It has become a ritual to watch the door as it rolls up, at opening time, every morning. It marks our first interaction with patients, and is a surprise package. It is also bizarre, because we see people from the shoes first, with a slow reveal up the body until, finally, the face emerges. Definitely a different take on the first impression.

One morning, as the door slowly rattled up, we saw three pairs of feet, close together. When the full picture was revealed, we saw an agitated young woman in a black hijab, accompanied by an anxious young man. It transpired that they were a newly married couple, recently living in South Africa, from Egypt, and accompanied by the groom’s brother, who was translating for them. He was clearly their confidant.

The wife spoke first. She wanted a divorce. Her husband did not love her. Rather puzzling, I thought, after only a few weeks of marriage. What could he have done to illicit such an extreme reaction? So soon? I imagined abuse or infidelity, or perhaps, family meddling in their marriage.

Not so. The brother then painted the picture for me. The couple had approached him for advice, shortly after the wedding night. He explained that the groom could not last more than a few minutes before ejaculating, and his wife was left unsatisfied, angry and confused. She was convinced that this was proof that he did not love her. The brother had all but given up trying to advise the couple. It seemed nothing was helping. The situation was escalating and her fury was undiminished. I was surprised at how much intimate information had been shared, so freely, and so soon, with him. I was also puzzled by the intensity of the anger.

I asked if it was an arranged marriage, and they said not. I asked if they loved each other before they got married, and they replied in the affirmative. I asked if they had any sexual experience before the marriage, and he said not. She was evasive, and I decided not to pursue that any further with her. I asked her if her husband was kind and loving and accepting of her, and she said he was. I looked carefully at her face, as she spoke, and it seemed to me to be an honest answer.

Anger can mask fear, sadness or vulnerability, and I was acutely aware of how sketchy the picture that was presented to me that morning was.  I felt at a loss as to how to proceed in a helpful way. In the end, I did what doctors do. I wrote a script:


  1. Be kind to one another.
  2. Be kind to yourselves.
  3. Believe in each other.
  4. Trust each other.
  5. Be patient. Give it time. Life is a long walk with many challenges along the way. This is just the first of many.
  6. Share and own the problems that come along.
  7. Educate yourselves.  Chances are, others have experienced exactly what you are going through. Use the wealth of literature available to learn from others’ experience.
  8. Never forget to have fun.

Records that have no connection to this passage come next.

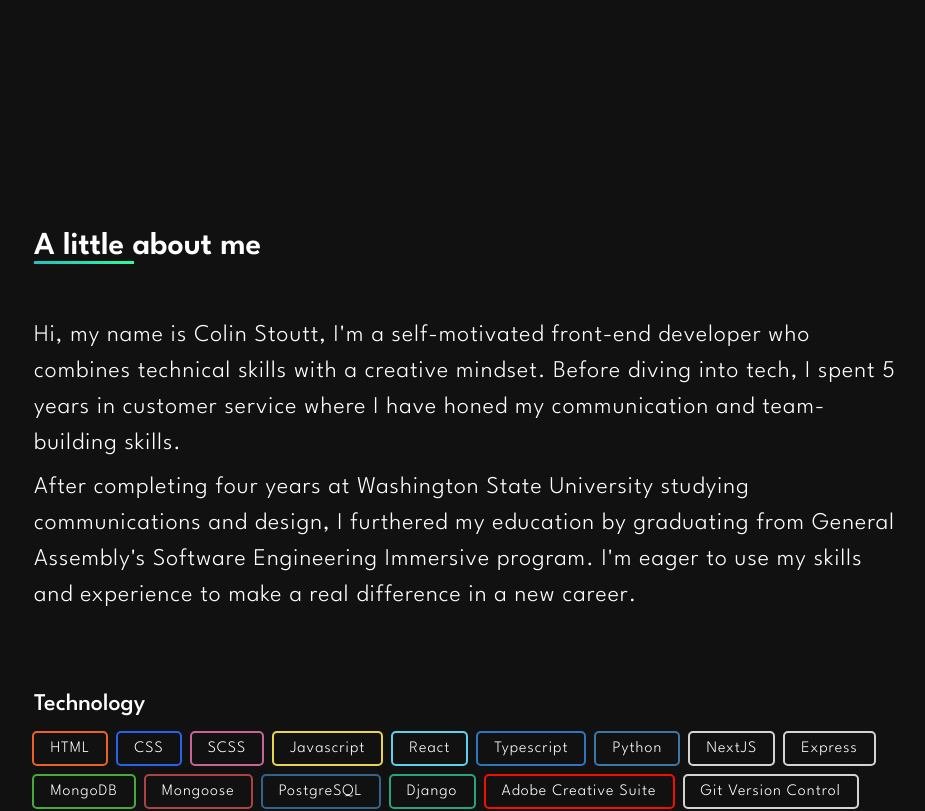
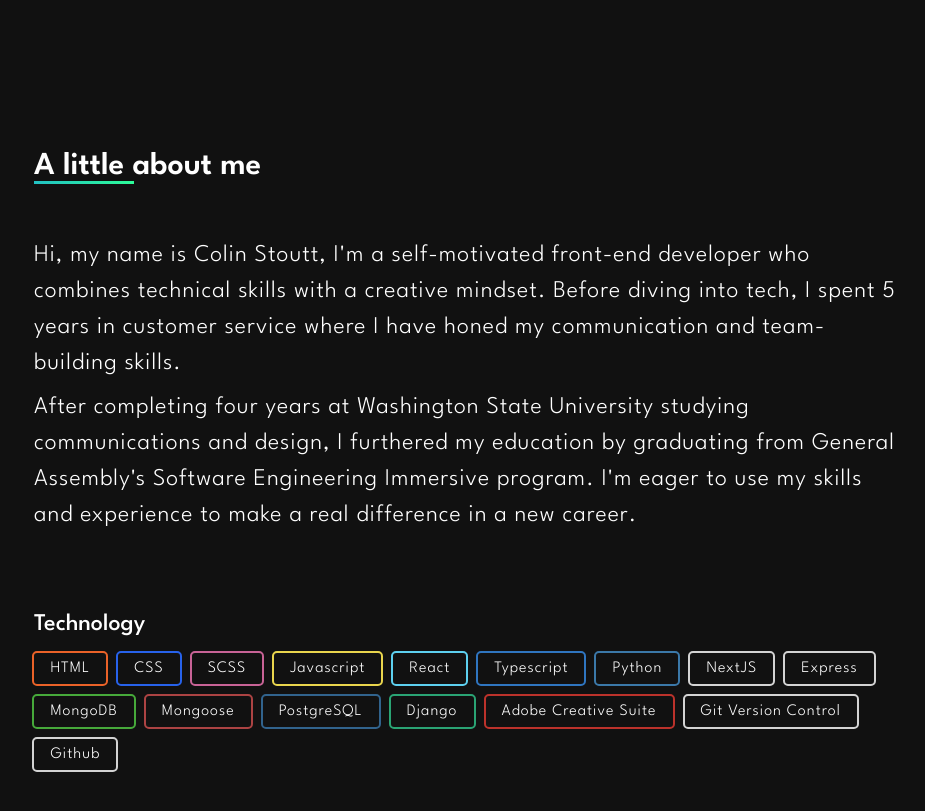
Before and after one commit to colinstoutt/portfolio_colin-stoutt, a Next.js app: page / in a window 1280 px wide. Shown: the part 760-1571 px from the top of the page, without its empty margins (171-1096 px from the left). Built offline with nearby package versions, Linux system fonts and the light colour scheme.

Commit message:
adjust media queries

```diff
--- a/src/components/About.jsx
+++ b/src/components/About.jsx
@@ -112,7 +112,7 @@ const About = () => {
           </span>
           <span
             className="about__section-skills-skill"
-            style={{ border: "2px solid #f40e00" }}
+            style={{ border: "2px solid #bc322b" }}
           >
             Adobe Creative Suite
           </span>
--- a/src/scss/App.scss
+++ b/src/scss/App.scss
@@ -51,7 +51,7 @@ video {
 
 .container {
   max-width: 950px;
-  margin: 10rem auto;
+  margin: 5rem auto;
   padding: 2rem 2.5rem;
 }
 .heading {
@@ -85,13 +85,15 @@ video {
 .mobile {
   display: none;
 }
+@media screen and (max-width: 1089px) {
+}
 
 @media screen and (min-width: 1089px) {
   html {
     min-width: 1089px;
   }
 }
-@media screen and (max-width: 500px) {
+@media screen and (max-width: 1089px) {
   body {
     overflow-x: hidden;
   }
--- a/src/scss/Index.scss
+++ b/src/scss/Index.scss
@@ -56,7 +56,7 @@
   }
 }
 
-@media screen and (max-width: 500px) {
+@media screen and (max-width: 1089px) {
   .index {
     &__name {
       font-size: 2.8rem;
--- a/src/scss/Navbar.scss
+++ b/src/scss/Navbar.scss
@@ -106,14 +106,12 @@
 .nav-mobile {
   display: none;
 }
+
 @media screen and (max-width: 1089px) {
-  .nav-social-links {
+  .nav {
     display: none;
   }
-}
-
-@media screen and (max-width: 500px) {
-  .nav {
+  .nav-social-links {
     display: none;
   }
   .nav-mobile {
--- a/src/scss/projects.scss
+++ b/src/scss/projects.scss
@@ -132,7 +132,7 @@
   }
 }
 
-@media screen and (max-width: 500px) {
+@media screen and (max-width: 700px) {
   .projects {
     &__heading {
       margin-bottom: 4rem;
```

We discussed the script at length, giving some concrete examples of how to approach their specific problem, and they left, seemingly more hopeful.

I have not seen them since. I hope that they found a better way to connect and communicate. Perhaps they found my advice trite and unhelpful.

I’ll probably never know.